> **Activity**: Every line of the material below, from the top through the line with "no em dashes)", should be reproduced exactly.

> **Record excerpts**:
[Start of Attachment]

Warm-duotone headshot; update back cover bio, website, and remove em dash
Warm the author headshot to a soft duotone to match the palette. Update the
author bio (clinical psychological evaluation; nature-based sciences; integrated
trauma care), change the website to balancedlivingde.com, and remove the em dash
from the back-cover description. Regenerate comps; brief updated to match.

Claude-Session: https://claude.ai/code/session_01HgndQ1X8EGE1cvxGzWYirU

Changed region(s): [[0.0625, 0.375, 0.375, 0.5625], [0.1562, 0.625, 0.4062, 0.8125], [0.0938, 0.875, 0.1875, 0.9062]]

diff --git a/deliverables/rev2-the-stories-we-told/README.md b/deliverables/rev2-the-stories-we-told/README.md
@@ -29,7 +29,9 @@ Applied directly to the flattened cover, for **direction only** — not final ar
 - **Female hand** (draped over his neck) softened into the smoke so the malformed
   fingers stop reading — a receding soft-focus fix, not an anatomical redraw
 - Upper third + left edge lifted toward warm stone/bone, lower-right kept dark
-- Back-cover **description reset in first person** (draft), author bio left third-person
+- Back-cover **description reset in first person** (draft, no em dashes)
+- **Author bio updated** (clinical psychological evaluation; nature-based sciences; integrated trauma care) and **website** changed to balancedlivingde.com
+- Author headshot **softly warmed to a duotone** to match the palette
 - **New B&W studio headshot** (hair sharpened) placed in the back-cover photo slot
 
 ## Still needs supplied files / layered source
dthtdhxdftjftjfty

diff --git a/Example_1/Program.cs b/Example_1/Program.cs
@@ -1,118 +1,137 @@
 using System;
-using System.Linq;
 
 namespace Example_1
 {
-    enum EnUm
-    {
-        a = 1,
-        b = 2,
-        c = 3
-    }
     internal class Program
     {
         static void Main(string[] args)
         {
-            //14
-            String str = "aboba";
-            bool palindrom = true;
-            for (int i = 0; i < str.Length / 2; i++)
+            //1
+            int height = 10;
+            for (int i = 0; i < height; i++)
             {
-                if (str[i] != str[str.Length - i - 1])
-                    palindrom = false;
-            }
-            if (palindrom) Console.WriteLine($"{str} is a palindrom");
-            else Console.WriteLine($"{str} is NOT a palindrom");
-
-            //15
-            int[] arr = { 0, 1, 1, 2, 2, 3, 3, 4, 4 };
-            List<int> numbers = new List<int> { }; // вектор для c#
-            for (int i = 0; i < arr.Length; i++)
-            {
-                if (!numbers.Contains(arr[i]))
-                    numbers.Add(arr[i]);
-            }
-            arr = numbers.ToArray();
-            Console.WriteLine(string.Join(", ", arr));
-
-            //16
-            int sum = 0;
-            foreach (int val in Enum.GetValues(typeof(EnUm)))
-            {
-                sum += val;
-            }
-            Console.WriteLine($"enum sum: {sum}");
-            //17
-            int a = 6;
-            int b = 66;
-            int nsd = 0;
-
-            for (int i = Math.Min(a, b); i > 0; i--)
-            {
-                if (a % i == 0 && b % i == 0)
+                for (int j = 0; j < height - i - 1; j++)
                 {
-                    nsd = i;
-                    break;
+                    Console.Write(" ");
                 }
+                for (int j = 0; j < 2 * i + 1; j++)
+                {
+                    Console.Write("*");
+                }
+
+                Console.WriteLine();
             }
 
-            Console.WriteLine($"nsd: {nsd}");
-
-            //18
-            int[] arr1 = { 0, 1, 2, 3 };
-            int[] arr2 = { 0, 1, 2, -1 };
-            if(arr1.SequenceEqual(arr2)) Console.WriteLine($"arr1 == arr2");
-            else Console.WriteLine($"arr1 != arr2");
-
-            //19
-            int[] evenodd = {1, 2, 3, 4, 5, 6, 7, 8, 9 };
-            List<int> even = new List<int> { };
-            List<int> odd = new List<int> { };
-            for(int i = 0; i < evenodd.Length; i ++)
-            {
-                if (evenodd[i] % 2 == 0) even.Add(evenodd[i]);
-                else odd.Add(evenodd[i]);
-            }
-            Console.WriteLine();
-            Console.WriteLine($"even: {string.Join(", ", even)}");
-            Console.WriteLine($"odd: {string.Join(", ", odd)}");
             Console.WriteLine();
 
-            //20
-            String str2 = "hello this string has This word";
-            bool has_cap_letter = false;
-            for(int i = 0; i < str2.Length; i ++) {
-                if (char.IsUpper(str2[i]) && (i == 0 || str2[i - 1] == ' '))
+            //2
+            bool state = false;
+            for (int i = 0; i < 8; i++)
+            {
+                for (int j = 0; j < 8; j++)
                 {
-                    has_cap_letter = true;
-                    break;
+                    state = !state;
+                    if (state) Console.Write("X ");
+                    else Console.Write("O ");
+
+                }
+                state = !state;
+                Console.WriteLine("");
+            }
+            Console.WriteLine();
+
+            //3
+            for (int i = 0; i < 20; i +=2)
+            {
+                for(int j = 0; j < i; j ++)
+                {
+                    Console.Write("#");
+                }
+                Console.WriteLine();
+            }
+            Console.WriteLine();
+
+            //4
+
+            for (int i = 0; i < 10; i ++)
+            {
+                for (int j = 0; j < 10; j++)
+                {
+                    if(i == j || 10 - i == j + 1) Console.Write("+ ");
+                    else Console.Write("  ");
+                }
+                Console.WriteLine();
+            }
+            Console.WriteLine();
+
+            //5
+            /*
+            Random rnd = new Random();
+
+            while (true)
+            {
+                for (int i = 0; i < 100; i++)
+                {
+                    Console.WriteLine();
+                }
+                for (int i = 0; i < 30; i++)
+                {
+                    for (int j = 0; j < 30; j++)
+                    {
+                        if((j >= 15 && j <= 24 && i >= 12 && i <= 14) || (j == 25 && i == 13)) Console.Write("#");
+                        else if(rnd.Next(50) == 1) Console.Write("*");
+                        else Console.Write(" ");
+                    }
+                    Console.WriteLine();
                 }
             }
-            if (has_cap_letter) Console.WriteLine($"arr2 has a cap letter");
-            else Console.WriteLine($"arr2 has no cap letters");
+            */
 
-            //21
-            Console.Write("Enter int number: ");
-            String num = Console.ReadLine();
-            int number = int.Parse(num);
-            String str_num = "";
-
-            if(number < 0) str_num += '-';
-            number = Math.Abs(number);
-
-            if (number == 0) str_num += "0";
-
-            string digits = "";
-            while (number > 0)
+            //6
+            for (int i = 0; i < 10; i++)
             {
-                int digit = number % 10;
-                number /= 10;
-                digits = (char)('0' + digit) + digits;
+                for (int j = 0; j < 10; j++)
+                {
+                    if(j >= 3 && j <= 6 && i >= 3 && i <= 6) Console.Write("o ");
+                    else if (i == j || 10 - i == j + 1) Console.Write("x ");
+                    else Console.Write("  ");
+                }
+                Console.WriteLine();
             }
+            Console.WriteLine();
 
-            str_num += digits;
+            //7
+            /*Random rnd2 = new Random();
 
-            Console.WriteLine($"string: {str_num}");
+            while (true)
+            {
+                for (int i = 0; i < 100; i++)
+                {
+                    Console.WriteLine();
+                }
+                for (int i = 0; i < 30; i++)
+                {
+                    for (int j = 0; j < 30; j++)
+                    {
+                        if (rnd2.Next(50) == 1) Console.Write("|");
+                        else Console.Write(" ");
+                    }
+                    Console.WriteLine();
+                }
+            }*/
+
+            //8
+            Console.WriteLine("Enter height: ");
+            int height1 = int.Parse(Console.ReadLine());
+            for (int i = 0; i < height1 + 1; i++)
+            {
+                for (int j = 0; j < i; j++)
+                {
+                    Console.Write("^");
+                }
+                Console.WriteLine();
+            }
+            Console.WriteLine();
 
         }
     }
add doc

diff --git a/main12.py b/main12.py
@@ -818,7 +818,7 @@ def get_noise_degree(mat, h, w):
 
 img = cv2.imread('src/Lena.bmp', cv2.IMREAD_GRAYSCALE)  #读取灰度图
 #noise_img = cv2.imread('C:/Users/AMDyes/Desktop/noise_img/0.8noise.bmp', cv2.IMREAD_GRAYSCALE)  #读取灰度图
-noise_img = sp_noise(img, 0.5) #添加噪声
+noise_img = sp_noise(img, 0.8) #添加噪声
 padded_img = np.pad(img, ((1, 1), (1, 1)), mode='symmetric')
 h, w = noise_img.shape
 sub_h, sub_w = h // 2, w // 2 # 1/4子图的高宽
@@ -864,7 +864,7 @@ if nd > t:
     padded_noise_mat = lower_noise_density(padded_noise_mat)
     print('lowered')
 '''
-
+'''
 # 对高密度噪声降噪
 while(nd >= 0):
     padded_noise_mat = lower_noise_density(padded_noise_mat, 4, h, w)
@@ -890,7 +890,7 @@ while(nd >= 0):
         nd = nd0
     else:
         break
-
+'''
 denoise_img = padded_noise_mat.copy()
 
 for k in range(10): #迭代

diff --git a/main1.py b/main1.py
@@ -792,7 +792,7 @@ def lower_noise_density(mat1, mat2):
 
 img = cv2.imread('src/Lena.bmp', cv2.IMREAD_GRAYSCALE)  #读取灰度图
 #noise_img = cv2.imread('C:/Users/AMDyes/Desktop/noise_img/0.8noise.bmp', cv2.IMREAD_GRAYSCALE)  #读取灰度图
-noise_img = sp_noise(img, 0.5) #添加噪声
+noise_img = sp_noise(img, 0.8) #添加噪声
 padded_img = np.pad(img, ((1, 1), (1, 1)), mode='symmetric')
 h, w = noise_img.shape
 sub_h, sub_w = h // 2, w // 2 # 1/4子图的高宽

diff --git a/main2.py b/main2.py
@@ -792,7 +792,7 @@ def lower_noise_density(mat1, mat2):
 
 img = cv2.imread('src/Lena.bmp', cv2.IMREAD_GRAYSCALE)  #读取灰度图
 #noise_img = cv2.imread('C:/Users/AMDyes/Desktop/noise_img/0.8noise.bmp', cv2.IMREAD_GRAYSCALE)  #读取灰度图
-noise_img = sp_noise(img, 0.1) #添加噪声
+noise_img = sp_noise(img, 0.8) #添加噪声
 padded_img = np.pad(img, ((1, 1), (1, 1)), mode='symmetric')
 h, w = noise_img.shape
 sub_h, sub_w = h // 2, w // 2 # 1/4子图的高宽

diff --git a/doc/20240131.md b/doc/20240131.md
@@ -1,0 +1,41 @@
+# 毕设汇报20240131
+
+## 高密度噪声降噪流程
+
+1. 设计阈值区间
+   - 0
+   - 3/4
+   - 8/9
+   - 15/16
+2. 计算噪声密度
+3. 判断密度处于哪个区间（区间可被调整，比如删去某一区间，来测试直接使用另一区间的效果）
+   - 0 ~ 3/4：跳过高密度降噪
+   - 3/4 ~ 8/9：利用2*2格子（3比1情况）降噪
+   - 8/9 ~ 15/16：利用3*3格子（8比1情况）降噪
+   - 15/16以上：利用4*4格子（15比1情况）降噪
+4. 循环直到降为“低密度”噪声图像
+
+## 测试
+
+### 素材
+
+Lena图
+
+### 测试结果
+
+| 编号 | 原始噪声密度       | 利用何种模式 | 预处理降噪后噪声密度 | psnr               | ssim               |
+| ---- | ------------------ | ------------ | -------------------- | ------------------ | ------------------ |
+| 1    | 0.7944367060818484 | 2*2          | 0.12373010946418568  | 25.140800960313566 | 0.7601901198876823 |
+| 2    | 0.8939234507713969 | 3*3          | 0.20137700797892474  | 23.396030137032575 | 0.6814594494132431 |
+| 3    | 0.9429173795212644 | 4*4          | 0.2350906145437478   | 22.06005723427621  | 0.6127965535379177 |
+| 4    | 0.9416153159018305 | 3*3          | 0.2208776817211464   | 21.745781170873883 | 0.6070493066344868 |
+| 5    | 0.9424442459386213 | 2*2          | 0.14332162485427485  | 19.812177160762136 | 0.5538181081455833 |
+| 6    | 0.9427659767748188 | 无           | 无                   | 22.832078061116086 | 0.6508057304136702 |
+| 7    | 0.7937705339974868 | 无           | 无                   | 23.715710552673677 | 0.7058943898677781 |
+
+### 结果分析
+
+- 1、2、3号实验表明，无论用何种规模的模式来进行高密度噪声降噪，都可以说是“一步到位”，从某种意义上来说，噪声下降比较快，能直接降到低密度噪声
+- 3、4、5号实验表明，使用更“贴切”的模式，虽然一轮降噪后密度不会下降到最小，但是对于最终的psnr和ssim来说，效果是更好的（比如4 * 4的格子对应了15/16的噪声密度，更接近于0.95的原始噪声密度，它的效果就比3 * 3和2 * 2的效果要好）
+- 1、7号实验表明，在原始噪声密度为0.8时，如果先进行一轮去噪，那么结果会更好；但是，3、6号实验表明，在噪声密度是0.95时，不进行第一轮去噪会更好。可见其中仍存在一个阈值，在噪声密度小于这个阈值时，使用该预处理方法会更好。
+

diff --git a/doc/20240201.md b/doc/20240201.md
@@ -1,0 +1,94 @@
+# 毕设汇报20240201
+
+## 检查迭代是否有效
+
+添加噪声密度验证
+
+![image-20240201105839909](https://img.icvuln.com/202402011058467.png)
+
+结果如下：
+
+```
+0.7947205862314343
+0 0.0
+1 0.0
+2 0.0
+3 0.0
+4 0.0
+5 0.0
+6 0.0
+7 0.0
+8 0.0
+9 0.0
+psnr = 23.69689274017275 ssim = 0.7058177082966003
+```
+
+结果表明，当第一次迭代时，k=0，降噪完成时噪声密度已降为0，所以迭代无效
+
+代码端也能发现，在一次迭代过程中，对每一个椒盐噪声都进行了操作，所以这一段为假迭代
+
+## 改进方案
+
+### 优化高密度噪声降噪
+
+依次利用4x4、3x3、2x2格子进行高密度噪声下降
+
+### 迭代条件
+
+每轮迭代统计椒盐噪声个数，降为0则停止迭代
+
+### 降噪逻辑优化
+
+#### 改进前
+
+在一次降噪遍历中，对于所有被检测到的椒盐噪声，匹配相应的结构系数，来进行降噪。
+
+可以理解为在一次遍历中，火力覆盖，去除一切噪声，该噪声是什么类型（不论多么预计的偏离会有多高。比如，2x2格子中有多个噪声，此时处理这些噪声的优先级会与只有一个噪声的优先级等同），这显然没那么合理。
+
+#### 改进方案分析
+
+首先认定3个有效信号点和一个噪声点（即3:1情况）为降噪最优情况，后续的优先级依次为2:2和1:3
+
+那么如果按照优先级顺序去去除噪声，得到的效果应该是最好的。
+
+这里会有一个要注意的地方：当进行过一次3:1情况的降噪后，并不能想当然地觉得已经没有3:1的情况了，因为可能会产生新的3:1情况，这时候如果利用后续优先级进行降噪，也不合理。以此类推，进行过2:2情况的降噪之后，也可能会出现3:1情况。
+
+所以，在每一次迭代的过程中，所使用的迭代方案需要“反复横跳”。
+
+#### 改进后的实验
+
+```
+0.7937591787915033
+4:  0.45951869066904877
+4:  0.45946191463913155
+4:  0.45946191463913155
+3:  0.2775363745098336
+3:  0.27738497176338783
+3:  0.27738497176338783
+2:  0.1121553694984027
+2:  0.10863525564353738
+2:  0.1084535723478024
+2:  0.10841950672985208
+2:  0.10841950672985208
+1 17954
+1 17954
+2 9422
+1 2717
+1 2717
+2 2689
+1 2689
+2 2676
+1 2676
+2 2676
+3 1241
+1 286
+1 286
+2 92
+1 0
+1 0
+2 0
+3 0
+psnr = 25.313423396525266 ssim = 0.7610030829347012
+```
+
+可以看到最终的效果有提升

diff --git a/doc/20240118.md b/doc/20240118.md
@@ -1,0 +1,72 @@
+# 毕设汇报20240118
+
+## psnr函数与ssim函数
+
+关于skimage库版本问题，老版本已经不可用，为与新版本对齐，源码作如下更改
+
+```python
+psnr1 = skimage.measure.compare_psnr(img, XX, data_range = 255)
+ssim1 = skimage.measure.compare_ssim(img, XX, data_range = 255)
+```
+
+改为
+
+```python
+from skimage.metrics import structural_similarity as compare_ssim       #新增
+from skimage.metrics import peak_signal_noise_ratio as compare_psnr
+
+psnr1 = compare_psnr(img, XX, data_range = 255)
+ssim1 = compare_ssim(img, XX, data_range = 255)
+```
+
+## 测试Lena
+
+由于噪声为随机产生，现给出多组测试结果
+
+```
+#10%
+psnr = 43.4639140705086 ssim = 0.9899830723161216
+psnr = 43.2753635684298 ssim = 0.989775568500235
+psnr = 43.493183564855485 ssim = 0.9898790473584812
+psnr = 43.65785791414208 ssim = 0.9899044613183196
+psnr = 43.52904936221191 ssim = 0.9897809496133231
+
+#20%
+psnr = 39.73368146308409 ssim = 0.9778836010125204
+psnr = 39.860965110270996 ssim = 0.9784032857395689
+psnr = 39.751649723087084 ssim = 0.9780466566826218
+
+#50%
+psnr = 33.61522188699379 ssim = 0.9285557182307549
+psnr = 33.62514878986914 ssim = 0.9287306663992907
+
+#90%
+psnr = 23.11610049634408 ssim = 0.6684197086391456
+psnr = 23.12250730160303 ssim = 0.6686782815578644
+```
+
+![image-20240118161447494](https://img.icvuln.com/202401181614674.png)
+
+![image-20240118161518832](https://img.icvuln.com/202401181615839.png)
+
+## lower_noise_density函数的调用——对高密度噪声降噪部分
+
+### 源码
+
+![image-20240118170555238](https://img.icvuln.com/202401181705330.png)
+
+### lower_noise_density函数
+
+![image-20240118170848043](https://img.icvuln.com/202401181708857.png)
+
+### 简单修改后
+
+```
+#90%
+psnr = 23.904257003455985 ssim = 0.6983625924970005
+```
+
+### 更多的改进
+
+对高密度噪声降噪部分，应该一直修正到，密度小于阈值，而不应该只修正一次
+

[End of Attachment]

> **Output for this exercise**:
Warm-duotone headshot; update back cover bio, website, and remove em dash
Warm the author headshot to a soft duotone to match the palette. Update the
author bio (clinical psychological evaluation; nature-based sciences; integrated
trauma care), change the website to balancedlivingde.com, and remove the em dash
from the back-cover description. Regenerate comps; brief updated to match.

Claude-Session: https://claude.ai/code/session_01HgndQ1X8EGE1cvxGzWYirU

Changed region(s): [[0.0625, 0.375, 0.375, 0.5625], [0.1562, 0.625, 0.4062, 0.8125], [0.0938, 0.875, 0.1875, 0.9062]]

diff --git a/deliverables/rev2-the-stories-we-told/README.md b/deliverables/rev2-the-stories-we-told/README.md
@@ -29,7 +29,9 @@ Applied directly to the flattened cover, for **direction only** — not final ar
 - **Female hand** (draped over his neck) softened into the smoke so the malformed
   fingers stop reading — a receding soft-focus fix, not an anatomical redraw
 - Upper third + left edge lifted toward warm stone/bone, lower-right kept dark
-- Back-cover **description reset in first person** (draft), author bio left third-person
+- Back-cover **description reset in first person** (draft, no em dashes)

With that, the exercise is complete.